Where were we? Ah, yes. Nili Priel employed as a cleaning woman a migrant worker whose permit had expired - one of those thousands of anonymous women who were not lucky enough to marry a defense minister, and who earn their living scrubbing the toilets of defense ministers and their consorts, and laundering the soiled clothing of pretty much all of our parents.

Now for the drama. A few of kinds of ickiness are evident here, each embodied by one of the dramatis personae. Ickiness No. 1: illegally employing a migrant whose work permit has elapsed, and thereby explicitly breaking the country's laws, on the assumption that, "Nobody's going to do anything to me. I am the consort of the defense minister and the law is not intended for people like me." Really disgusting.

But here is ickiness No. 2: prostituting the profession of journalism. Aren't you ashamed of yourself, Carmela? Never mind the Q&A program for soldiers whose tender souls have been hurt. Has journalism stooped so low that we will start occupying ourselves with ratting on people?

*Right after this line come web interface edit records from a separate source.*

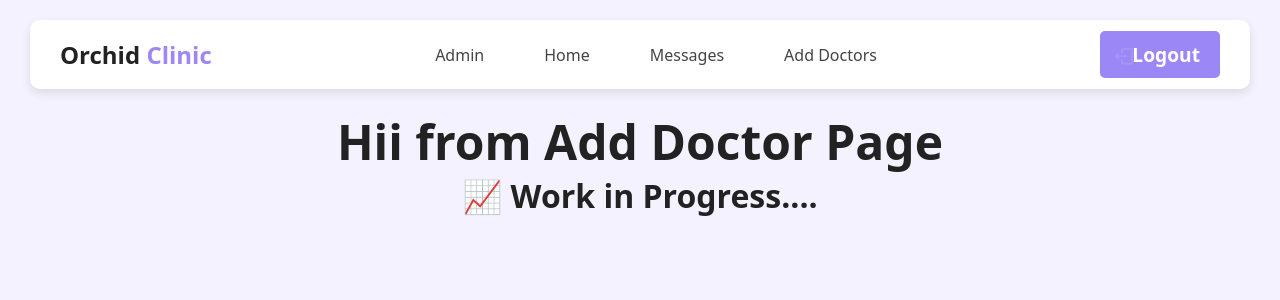
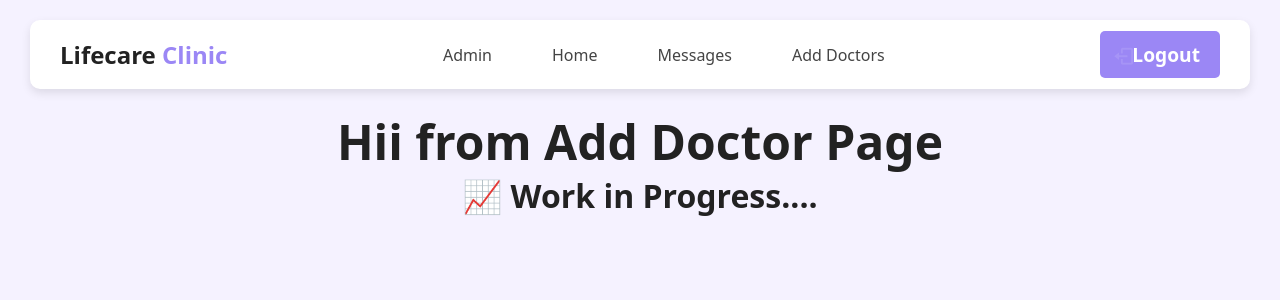
Before and after one commit to saiyelde1234/Hospital-Management-System1, a Flask app: page /dashboard/adddoctor in a window 1280 px wide. Shown: the top 300 px of the page. Run offline with Flask 3, Linux system fonts and the light colour scheme; some libraries are stand-ins or nearby versions.

Commit message:
Update clinic name from Orchid to Lifecare

```diff
--- a/templates/adddoctor.html
+++ b/templates/adddoctor.html
@@ -3,7 +3,7 @@
 <head>
     <meta charset="UTF-8">
     <meta name="viewport" content="width=device-width, initial-scale=1.0">
-    <title>🧑🏼‍⚕️Orchid Clinic - Add Doctors</title>
+    <title>🧑🏼‍⚕️Lifecare Clinic - Add Doctors</title>
     <link
       href="https://cdn.jsdelivr.net/npm/remixicon@4.5.0/fonts/remixicon.css"
       rel="stylesheet"
@@ -125,7 +125,7 @@
     <header>
         <nav>
           <div class="logo">
-          <h1>Orchid <span>Clinic</span></h1>
+          <h1>Lifecare <span>Clinic</span></h1>
           </div>
           <ul class="nav-links">
             <li><a href="dashboard.html">Admin</a></li>
```
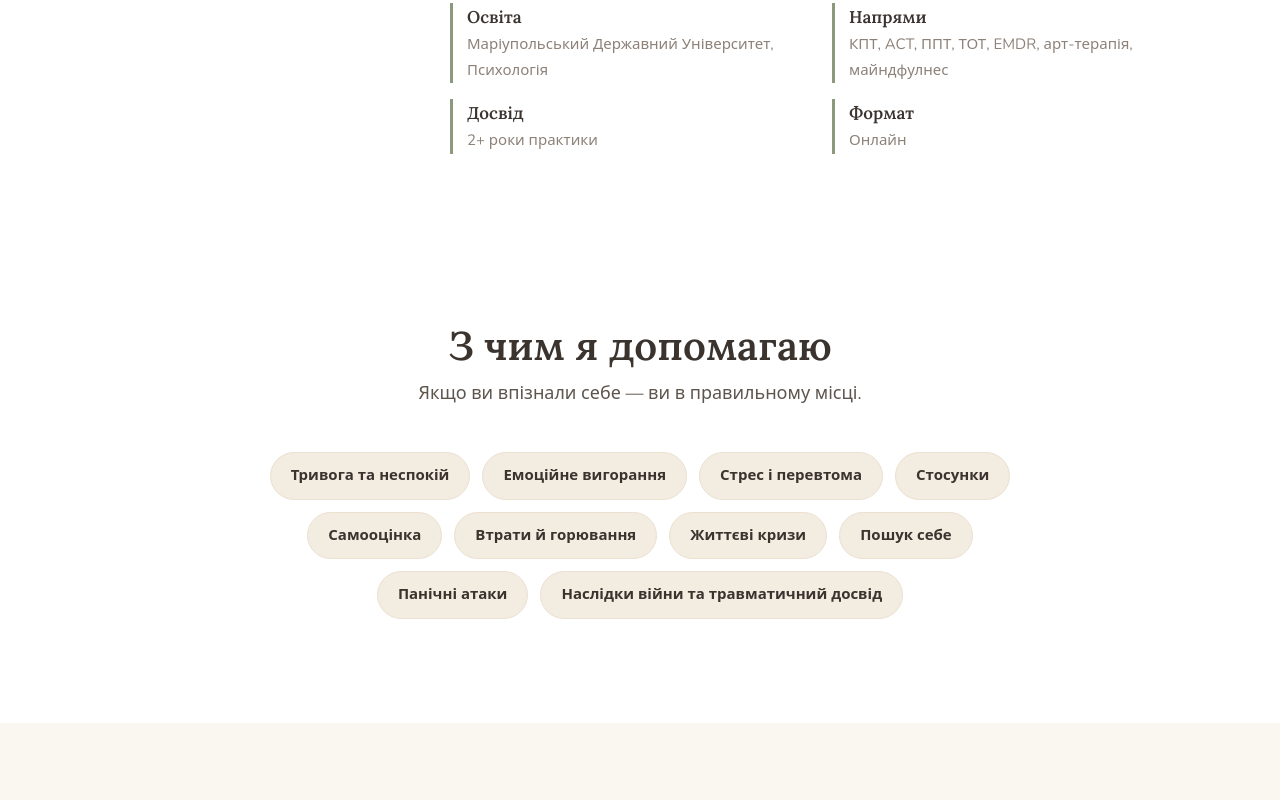
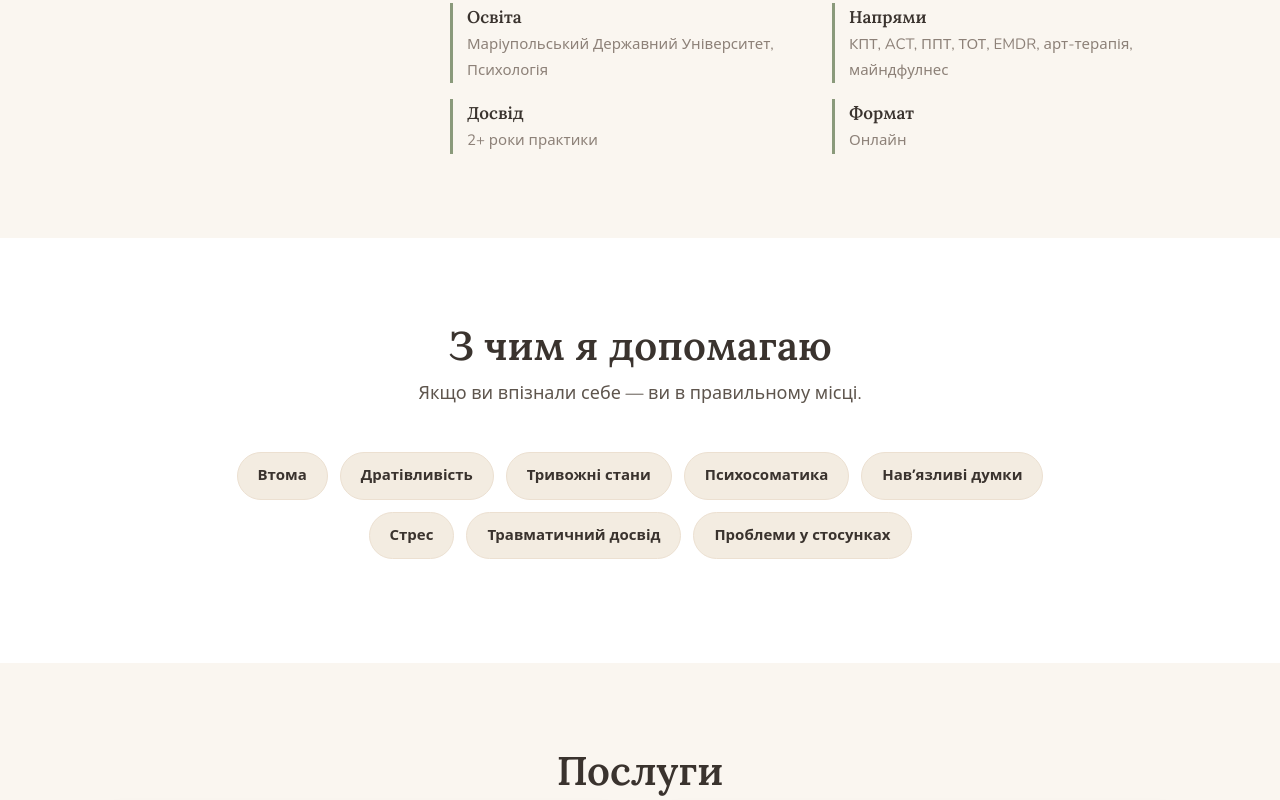
Before and after one commit to bezperson/bezperson.github.io, a plain HTML site: page consultations.html in a window 1280 px wide. Shown: the part 1080-1880 px from the top of the page. Drawn offline with nearby package versions, Linux system fonts and the light colour scheme.

Commit message:
Розділити секції «Хто я» і «З чим я допомагаю» фоном
Секція «Хто я» тепер на кремовому фоні — відновлено чергування фонів,
секції більше не зливаються на білому.

Co-Authored-By: Claude Opus 4.8 <noreply@anthropic.com>

```diff
--- a/consultations.html
+++ b/consultations.html
@@ -19,7 +19,7 @@
   <link rel="preconnect" href="https://fonts.gstatic.com" crossorigin />
   <link href="https://fonts.googleapis.com/css2?family=Lora:ital,wght@0,400;0,500;0,600;1,400&family=Nunito:wght@400;500;600;700&display=swap" rel="stylesheet" />
 
-  <link rel="stylesheet" href="styles.css?v=9" />
+  <link rel="stylesheet" href="styles.css?v=10" />
 </head>
 <body>
 
@@ -103,16 +103,14 @@
         <h2 class="section-title center">З чим я допомагаю</h2>
         <p class="section-lead center">Якщо ви впізнали себе — ви в правильному місці.</p>
         <ul class="chips">
-          <li>Тривога та неспокій</li>
-          <li>Емоційне вигорання</li>
-          <li>Стрес і перевтома</li>
-          <li>Стосунки</li>
-          <li>Самооцінка</li>
-          <li>Втрати й горювання</li>
-          <li>Життєві кризи</li>
-          <li>Пошук себе</li>
-          <li>Панічні атаки</li>
-          <li>Наслідки війни та травматичний досвід</li>
+          <li>Втома</li>
+          <li>Дратівливість</li>
+          <li>Тривожні стани</li>
+          <li>Психосоматика</li>
+          <li>Навʼязливі думки</li>
+          <li>Стрес</li>
+          <li>Травматичний досвід</li>
+          <li>Проблеми у стосунках</li>
         </ul>
       </div>
     </section>
--- a/styles.css
+++ b/styles.css
@@ -184,7 +184,7 @@ img { max-width: 100%; display: block; }
 .facts strong { font-family: var(--serif); color: var(--ink); }
 .facts span { color: var(--muted); font-size: 15px; }
 
-.section-about { background: var(--white); }
+.section-about { background: var(--cream); }
 
 /* ---------- Картки ---------- */
 .cards { display: grid; gap: 24px; }
```
Also changed, not shown: contact.html (+1 -1 lines), index.html (+1 -1 lines).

And finally, ickiness No. 3, the ickiest of all: cleaning toilets. Bending over the toilet bowl and scrubbing well, so no traces of doo-doo or pee-pee remain. This ickiness is something no one would want to take upon himself or herself. For this we have a cleaning woman. Fact: God made that person a cleaning woman and not a journalist or a cabinet minister's consort. Had she been more talented, had she invested more in developing her personality, she would not be a cleaning woman but rather a military affairs correspondent, or perhaps the consort of the minister of military affairs.

Let us now turn things around and play the role of God, who on the Day of Judgment will summon the three participants in this melodrama and determine who shall be consigned to Hell and who will go to Paradise - without taking into account the power and heroism they displayed in this life.

"Nili!" the voice of the Lord of the Universe will thunder. "You broke the laws of the State of Israel, but that doesn't particularly interest me. What bothers me is that you think you are superior to your fellow human beings. To Hell with you! Next in line!"

Carmela, the assertive and combative reporter, who in her lifetime compared herself to Oprah Winfrey, approaches the throne, trembling.

"You!" thunders the voice of the Vengeful Lord. "You little squealer! Go join your gal pal in hell. This shall be the punishment for both of you: to sit for all eternity in the same cell and quarrel over which of you was right in the cleaning woman affair."

The illegal cleaning woman will be the last to approach. She crawls toward God on her hands and knees, clutching the floor rag and the toilet-bowl brush.

"You, most innocent of women, who in your lifetime wronged no one and cleaned up after everyone and whom the immigration police pursued unremittingly," says Our Father Who Art in Heaven. "I would have liked to have put you here at my side in Paradise. You would have helped me pass sentence on all the bad people, who constrained you on Earth. However, I don't have any choice. I too have limits: Somebody has to clean the toilets in Hell as well. With a heavy heart, then, I am also sending you there."

And God, as we know, is the court of last resort. There isn't anyone else to whom we can submit an appeal.